Some people have described contra dancing as a “kaleidoscope, a weaving, a quilting with humans.” I like that.

And guess what? The people look at each other…. while they’re dancing. They make eye contact. For me, that’s the hardest…and yet, the most wonderful. Because isn’t that what we all want the most? Someone to see us so we can truly see?

Let it be a Dance.

This is the last song sung at final worship service of SUUSI. SUUSI is the Southeastern Unitarian Universalist Summer Institute, a yearly UU summer camp our family goes to. And no matter what the theme or the particular experiences of that year—Ric Masten’s “Let it Be a Dance” is always the right song to be sung. Because it exactly expresses why we come. Why we gather together year after year—and perhaps why we come here—to this place—to gather around this chalice fire, for the first time, and then again and again—week after week—to dance this dance; to feel the rhythm, feel the need, fill the need.

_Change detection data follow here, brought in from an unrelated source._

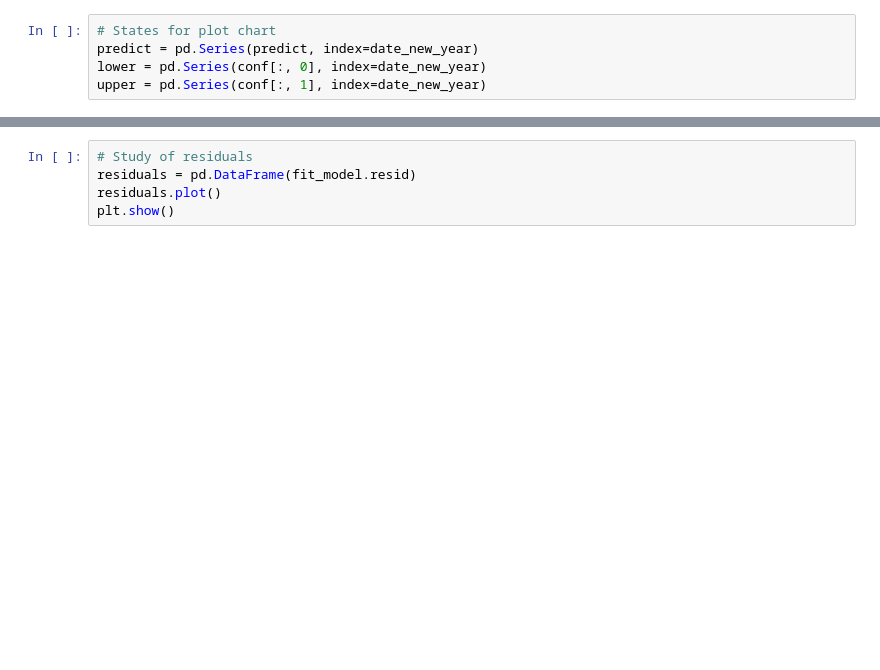
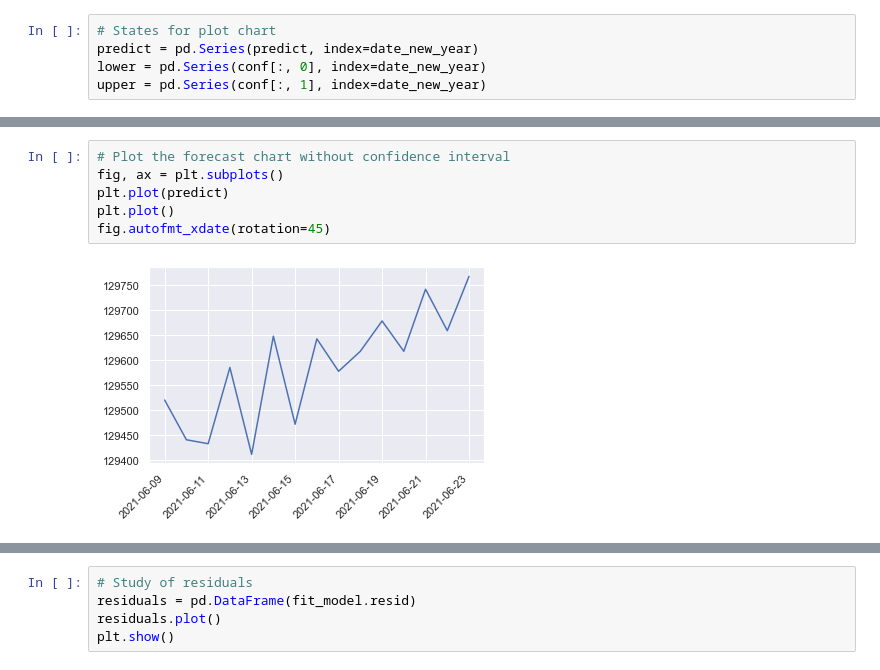
Before and after one commit to lucassouza252/Ciencia-Dados, a Jupyter notebook: Time Series/Timeseries Ibovespa.ipynb, the cells around one changed output, grey strips where cells are left out. Cells and saved outputs as stored; diff of their text form; blank space fills up the shorter version.

```diff
--- a/Time Series/Timeseries Ibovespa.ipynb
+++ b/Time Series/Timeseries Ibovespa.ipynb
@@ -160,3 +170,11 @@ upper = pd.Series(conf[:, 1], index=date_new_year)
+# %%
+# Plot the forecast chart without confidence interval
+fig, ax = plt.subplots()
+plt.plot(predict)
+plt.plot()
+fig.autofmt_xdate(rotation=45)
+# %% [output]
+[figure, added]
 # %%
 # Plot the forecast chart with confidence interval
 fig, ax = plt.subplots()
```
Also changed, not shown: parts of 9 cells of this notebook.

We need to be, to know and be reminded, like repetitive dance steps, that we can teach each other—that no matter who we are or where we come from, whom we love or how we dance, we are welcome around this flame; we are welcome to dance this dance; to let it be a dance; with ourselves, with our partners….with a circle of others, but always embodied—our full selves—mind, body, and spirit—always in community; this seeking of hands, of rhythm, of need and heartbeat. So that we know—we do not dance alone.

We never have to dance alone.

So come, sing a song with me and dance this dance with me.